John Swinney did not get full Bailey Gwynne death report
Education Secretary John Swinney did not get an unredacted copy of the report into the death of Aberdeen schoolboy Bailey Gwynne.
Bailey, 16, was stabbed during a fight with a fellow pupil at Cults Academy.
His killer is serving nine years for culpable homicide.
Mr Swinney said on Tuesday the Scottish government is to push for a UK-wide crackdown on the sale of knives online. However it has emerged the report provided to him was redacted.
A review of the death made a series of recommendations, one of which was for the government to seek "further legislative controls" on the sale of weapons online.
The review, by child welfare professional Andrew Lowe, made 21 recommendations.
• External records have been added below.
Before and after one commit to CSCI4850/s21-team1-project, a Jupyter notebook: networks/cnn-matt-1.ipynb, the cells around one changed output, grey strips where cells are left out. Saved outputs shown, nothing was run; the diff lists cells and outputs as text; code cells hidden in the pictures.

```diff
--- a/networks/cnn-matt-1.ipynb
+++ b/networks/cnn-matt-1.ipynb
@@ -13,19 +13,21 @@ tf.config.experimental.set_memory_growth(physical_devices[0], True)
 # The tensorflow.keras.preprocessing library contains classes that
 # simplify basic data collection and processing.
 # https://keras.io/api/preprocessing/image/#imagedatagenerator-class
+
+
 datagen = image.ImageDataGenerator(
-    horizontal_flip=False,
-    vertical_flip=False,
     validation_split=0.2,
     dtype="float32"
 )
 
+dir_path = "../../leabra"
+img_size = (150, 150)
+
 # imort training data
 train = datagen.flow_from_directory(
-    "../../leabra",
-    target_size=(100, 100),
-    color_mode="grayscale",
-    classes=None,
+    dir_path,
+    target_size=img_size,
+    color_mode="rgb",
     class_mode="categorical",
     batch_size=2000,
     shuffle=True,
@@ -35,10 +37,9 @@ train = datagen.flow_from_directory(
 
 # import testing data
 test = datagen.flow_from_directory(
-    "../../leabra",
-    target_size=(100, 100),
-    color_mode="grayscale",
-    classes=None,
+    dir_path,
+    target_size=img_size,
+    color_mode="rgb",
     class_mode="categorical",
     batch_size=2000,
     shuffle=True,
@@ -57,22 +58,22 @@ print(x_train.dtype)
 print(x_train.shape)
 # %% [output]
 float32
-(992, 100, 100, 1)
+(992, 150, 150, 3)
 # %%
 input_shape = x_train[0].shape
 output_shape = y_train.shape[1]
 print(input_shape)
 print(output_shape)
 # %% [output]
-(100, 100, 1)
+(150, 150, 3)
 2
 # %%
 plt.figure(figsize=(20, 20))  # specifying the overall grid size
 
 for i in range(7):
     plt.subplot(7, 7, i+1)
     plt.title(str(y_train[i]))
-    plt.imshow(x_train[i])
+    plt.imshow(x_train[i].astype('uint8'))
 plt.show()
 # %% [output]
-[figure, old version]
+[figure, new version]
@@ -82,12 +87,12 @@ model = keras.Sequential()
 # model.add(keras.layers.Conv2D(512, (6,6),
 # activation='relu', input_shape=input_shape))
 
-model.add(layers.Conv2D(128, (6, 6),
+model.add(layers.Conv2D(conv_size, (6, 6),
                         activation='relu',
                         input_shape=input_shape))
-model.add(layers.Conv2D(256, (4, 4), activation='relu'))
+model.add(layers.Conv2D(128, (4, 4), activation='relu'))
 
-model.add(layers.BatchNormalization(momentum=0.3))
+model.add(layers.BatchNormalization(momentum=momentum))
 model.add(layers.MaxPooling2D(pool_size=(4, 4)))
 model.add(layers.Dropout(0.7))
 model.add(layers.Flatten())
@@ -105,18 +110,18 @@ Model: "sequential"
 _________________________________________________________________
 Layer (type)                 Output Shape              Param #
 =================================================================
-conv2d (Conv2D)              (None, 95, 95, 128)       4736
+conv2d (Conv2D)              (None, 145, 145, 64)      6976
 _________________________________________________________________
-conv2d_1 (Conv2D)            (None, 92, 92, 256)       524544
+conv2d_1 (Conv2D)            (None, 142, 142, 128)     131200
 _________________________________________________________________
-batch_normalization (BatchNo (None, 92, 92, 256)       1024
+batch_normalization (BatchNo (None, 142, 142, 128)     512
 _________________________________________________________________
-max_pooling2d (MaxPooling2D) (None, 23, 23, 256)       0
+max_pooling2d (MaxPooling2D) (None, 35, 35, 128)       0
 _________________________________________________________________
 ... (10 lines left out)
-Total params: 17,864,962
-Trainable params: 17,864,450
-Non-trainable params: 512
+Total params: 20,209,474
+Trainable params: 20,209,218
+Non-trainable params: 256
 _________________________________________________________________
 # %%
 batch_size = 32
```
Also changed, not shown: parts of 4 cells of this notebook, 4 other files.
The review found the pupil's death was "potentially avoidable" and said the Scottish government should consider legal changes to give teachers more power to search pupils and to crack down on online knife sales.
The heavily-redacted report into the killing was published last year.
This was said to be on the grounds of "data protection laws and respect the wishes of the individuals and families involved".
The Scottish government said on Thursday: "We have not been provided with an unredacted copy of the report by Aberdeen City Council and have focused on the recommendations directed to us.
"Officials sought views and advice from a key range of stakeholders including all teaching unions in Scotland, the Association of Directors of Education in Scotland and the Convention of Scottish Local Authorities.
"Feedback was also sought from a range of other stakeholders including Police Scotland, the national Violence Reduction Unit, Medics Against Violence and the National Parent Forum of Scotland."
A spokesperson for Aberdeen City Council said: "We have worked closely with the Scottish government following the publication of the report and have provided everything requested, including the full findings."
Mr Swinney rejected another recommendation to give teachers a statutory power to search pupils without permission.
Mr Swinney said this would "place teachers on the same footing as police officers" and "radically change the pupil-teacher relationship".
The Educational Institute of Scotland (EIS) welcomed the announcement.